At Romsey School, we believe that in order to be well prepared for life beyond school, pupils need to master a whole range of skills which transcend the individual subject disciplines. Therefore we advocate the method(s) of metacognition. This means that we teach pupils ‘how’ to learn as well as teaching the subject content. Therefore, whenever appropriate, our curricula and teaching methodologies promote, encourage, and facilitate hands on learning experiences which develop both our pupils’ deeper knowledge and we overtly teach pupils how to enhance their ‘Habits of Mind’ (see below).

We are absolutely sure that this focus will reap dividends with regard to our pupils’ achievements and engagement, along with enhancing their happiness in their future lives. This focus on ‘metacognition’ is founded in sound research. For example, the Sutton Report 2016 found that, if used well, metacognition can enhance students’ achievement by resulting in gains of eight months. In fact, metacognition was one of the top two interventions for schools.

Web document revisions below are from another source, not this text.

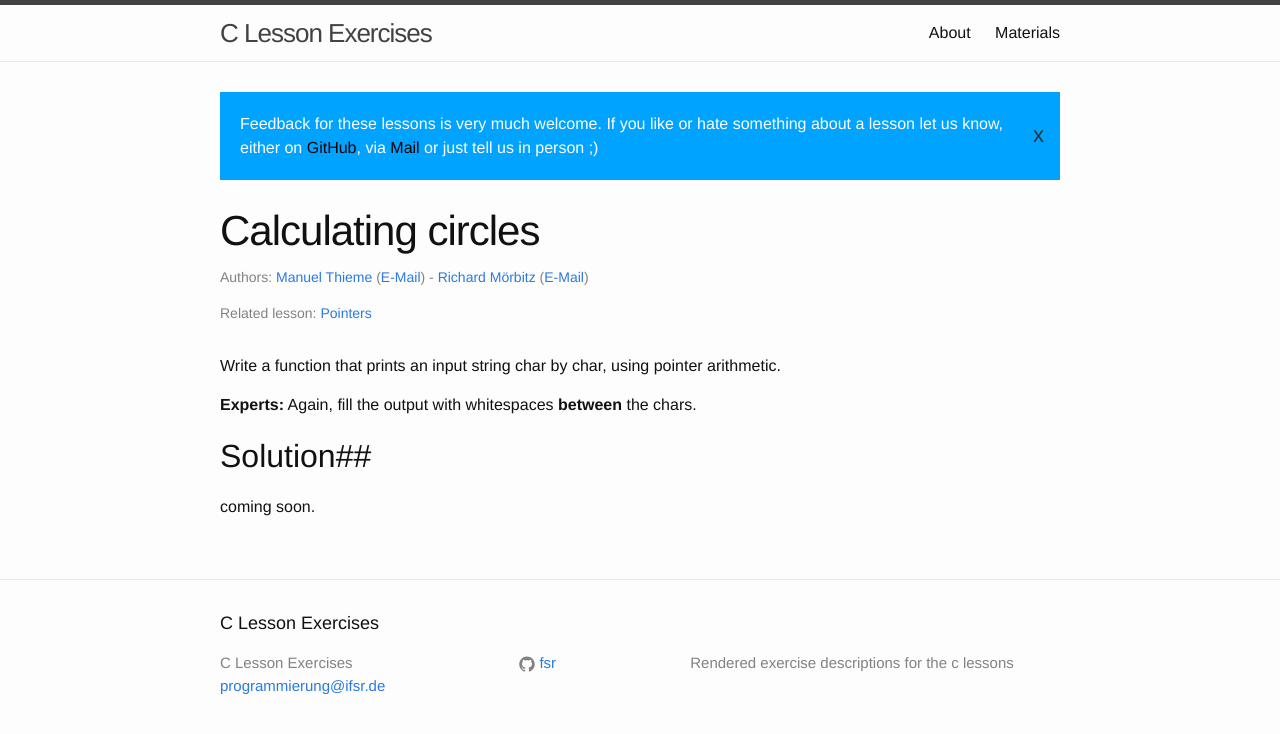
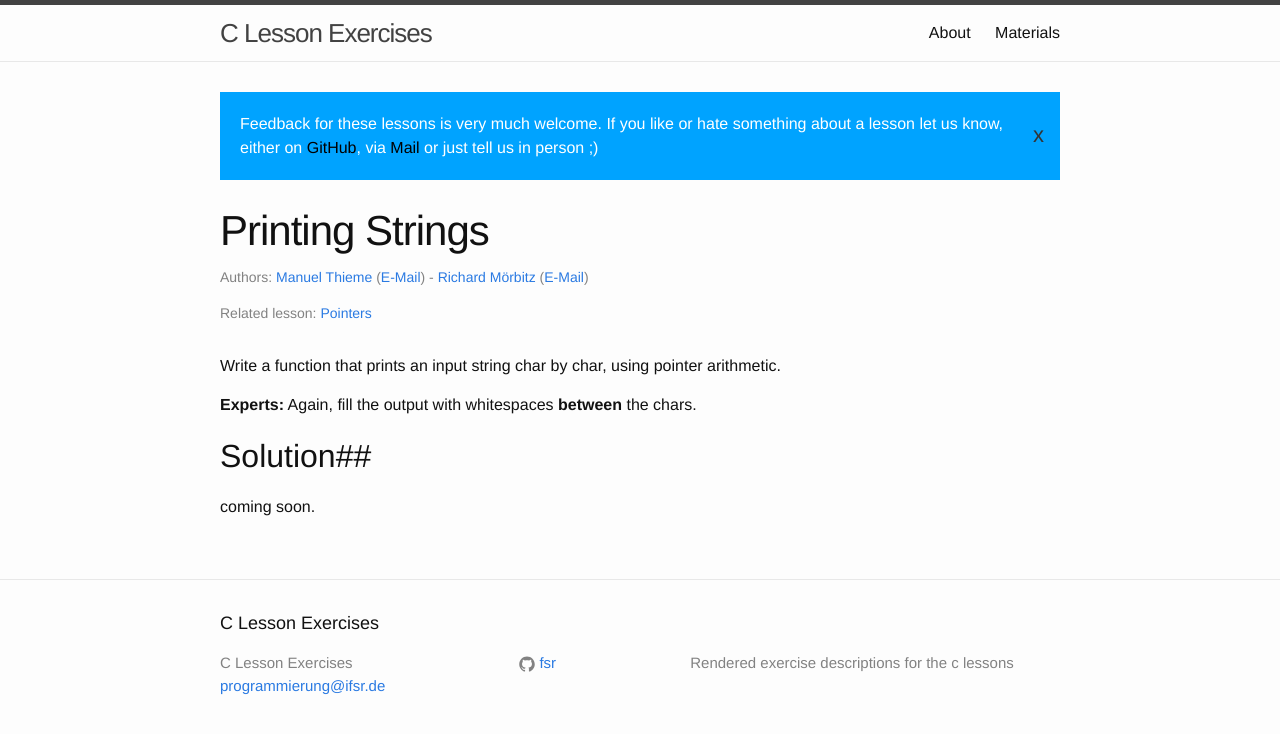
Before and after one commit to fsr/c-lessons, a Jekyll site: the page built from _exercises/25_printing_strings.md, in a window 1280 px wide. Shown: the top 734 px of the page. Built offline with Jekyll 4.4.1, drawn with Linux system fonts in a browser that asks for light colours.

Commit message:
fixed name of ex 25

```diff
--- a/_exercises/25_printing_strings.md
+++ b/_exercises/25_printing_strings.md
@@ -1,5 +1,5 @@
 ---
-title: Calculating circles
+title: Printing Strings
 number: 25
 status: reviewed
 difficulty: Hard
```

What’s more, the ‘starting point’ Romsey School’s own ‘Habits of Mind’ included research from ‘Hannam’s 9 Dimensions’, ‘Claxton’s Four Rs’, and the Government’s ‘Personal Learning and Thinking Skills’.